Goal of the exercise
What is the number of lines in the data below that contain "border"? Reply with the number only.

══ Data for this task

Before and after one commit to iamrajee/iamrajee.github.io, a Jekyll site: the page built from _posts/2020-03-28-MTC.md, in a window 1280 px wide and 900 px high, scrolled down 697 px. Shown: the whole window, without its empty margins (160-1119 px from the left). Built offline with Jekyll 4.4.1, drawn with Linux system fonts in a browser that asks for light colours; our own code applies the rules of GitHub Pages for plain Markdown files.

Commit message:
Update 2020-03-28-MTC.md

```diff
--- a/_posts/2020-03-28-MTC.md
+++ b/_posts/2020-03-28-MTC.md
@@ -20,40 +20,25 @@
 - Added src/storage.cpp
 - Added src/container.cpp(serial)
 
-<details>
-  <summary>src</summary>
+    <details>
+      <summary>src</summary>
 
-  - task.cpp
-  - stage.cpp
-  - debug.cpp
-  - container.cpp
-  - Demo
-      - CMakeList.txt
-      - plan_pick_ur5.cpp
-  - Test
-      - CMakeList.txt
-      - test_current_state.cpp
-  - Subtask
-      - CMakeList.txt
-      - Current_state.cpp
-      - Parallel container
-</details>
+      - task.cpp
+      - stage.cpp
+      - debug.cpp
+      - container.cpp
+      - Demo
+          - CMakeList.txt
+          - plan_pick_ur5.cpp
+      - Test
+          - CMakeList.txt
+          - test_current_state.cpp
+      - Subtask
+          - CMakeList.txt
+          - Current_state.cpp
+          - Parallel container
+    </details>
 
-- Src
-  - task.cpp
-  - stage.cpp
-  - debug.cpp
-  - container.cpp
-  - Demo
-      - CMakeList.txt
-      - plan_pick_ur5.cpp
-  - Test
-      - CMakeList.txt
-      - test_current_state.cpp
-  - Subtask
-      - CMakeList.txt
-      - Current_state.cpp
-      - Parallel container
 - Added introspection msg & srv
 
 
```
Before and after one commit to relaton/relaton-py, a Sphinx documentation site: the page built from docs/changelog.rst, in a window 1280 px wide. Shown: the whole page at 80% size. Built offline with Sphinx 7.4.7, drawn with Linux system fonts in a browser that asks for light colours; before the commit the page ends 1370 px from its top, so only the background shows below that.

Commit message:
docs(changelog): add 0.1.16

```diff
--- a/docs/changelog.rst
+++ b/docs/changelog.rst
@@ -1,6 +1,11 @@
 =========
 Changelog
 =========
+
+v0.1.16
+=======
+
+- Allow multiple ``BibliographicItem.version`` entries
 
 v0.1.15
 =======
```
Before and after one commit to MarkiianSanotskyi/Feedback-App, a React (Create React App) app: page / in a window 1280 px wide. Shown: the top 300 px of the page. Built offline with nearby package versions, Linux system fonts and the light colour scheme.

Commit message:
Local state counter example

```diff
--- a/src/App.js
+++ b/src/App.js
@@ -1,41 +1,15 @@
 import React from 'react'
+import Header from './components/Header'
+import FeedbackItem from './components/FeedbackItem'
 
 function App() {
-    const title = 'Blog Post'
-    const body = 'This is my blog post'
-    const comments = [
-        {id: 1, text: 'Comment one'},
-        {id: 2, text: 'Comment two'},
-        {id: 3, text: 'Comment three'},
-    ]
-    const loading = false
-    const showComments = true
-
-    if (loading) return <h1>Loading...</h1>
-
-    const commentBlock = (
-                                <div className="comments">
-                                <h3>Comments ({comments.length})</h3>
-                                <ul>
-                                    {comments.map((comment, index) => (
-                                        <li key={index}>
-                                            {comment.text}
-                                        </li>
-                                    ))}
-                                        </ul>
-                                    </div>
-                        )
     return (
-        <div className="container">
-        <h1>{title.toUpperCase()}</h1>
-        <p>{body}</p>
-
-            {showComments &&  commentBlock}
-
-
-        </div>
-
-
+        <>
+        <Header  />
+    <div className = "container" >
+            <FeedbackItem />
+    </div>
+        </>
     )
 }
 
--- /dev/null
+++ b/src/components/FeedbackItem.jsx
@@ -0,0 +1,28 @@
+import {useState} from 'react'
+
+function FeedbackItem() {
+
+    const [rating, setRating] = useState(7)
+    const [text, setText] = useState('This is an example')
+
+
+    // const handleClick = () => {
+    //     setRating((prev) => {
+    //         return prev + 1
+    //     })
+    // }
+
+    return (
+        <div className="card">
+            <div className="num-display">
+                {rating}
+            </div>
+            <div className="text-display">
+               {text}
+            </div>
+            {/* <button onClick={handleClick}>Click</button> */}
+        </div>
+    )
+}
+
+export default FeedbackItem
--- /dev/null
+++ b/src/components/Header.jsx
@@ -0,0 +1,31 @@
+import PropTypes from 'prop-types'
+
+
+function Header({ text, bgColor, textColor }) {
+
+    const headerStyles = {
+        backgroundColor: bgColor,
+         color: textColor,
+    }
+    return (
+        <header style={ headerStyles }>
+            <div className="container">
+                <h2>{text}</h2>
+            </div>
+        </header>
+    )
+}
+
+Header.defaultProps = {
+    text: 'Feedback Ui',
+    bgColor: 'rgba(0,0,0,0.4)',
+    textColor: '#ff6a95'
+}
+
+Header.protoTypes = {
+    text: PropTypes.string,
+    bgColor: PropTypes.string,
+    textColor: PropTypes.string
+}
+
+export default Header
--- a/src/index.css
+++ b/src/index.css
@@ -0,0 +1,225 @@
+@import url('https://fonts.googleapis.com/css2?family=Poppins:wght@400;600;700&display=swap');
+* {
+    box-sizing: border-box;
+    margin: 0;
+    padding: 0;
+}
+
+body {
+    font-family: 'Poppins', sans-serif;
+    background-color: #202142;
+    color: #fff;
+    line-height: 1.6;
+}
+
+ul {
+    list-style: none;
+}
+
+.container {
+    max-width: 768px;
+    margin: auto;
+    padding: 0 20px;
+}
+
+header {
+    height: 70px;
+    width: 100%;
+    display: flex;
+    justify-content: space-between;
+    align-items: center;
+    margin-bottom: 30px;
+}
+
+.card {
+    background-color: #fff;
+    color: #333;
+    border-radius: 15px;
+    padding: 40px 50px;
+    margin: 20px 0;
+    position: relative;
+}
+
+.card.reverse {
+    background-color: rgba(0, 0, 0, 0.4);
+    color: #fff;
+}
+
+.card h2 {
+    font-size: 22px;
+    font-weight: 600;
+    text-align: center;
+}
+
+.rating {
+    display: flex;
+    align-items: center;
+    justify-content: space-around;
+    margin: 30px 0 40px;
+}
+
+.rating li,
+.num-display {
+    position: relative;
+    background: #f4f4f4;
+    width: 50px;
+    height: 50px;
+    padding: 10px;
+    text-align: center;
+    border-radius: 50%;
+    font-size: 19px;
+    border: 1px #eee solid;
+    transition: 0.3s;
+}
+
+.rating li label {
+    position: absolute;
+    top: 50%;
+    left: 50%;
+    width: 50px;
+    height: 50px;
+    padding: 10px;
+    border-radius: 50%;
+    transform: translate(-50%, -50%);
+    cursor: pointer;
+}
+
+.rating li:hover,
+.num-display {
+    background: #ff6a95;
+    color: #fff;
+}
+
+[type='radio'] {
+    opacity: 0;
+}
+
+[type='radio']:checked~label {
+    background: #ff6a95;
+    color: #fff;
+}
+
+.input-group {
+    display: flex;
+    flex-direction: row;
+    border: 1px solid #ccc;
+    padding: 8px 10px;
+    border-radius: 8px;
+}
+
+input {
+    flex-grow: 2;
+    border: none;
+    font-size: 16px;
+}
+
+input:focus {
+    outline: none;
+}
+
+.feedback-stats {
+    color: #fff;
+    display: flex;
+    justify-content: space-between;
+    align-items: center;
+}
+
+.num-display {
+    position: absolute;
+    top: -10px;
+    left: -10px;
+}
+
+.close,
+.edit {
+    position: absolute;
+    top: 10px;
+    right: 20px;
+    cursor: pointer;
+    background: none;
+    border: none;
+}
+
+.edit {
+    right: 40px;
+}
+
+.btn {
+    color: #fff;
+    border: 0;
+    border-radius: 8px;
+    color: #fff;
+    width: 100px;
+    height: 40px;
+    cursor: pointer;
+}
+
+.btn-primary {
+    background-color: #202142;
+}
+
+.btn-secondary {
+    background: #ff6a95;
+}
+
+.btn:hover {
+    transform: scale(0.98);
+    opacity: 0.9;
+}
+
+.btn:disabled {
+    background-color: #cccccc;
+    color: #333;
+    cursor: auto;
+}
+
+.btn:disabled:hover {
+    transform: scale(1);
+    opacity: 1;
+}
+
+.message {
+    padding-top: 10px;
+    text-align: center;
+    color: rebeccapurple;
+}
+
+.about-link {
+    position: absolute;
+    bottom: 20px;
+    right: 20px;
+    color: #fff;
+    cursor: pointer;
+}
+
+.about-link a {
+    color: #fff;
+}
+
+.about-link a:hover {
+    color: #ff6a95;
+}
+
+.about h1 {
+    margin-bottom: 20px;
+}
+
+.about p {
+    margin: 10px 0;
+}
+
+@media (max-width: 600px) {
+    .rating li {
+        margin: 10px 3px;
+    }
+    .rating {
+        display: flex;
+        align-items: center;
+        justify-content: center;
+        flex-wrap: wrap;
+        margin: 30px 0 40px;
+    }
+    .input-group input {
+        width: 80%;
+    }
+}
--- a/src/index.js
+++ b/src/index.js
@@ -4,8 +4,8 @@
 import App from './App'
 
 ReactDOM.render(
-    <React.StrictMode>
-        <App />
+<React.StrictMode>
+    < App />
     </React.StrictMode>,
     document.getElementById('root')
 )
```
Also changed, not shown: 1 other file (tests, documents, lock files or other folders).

════

Answer to this problem
11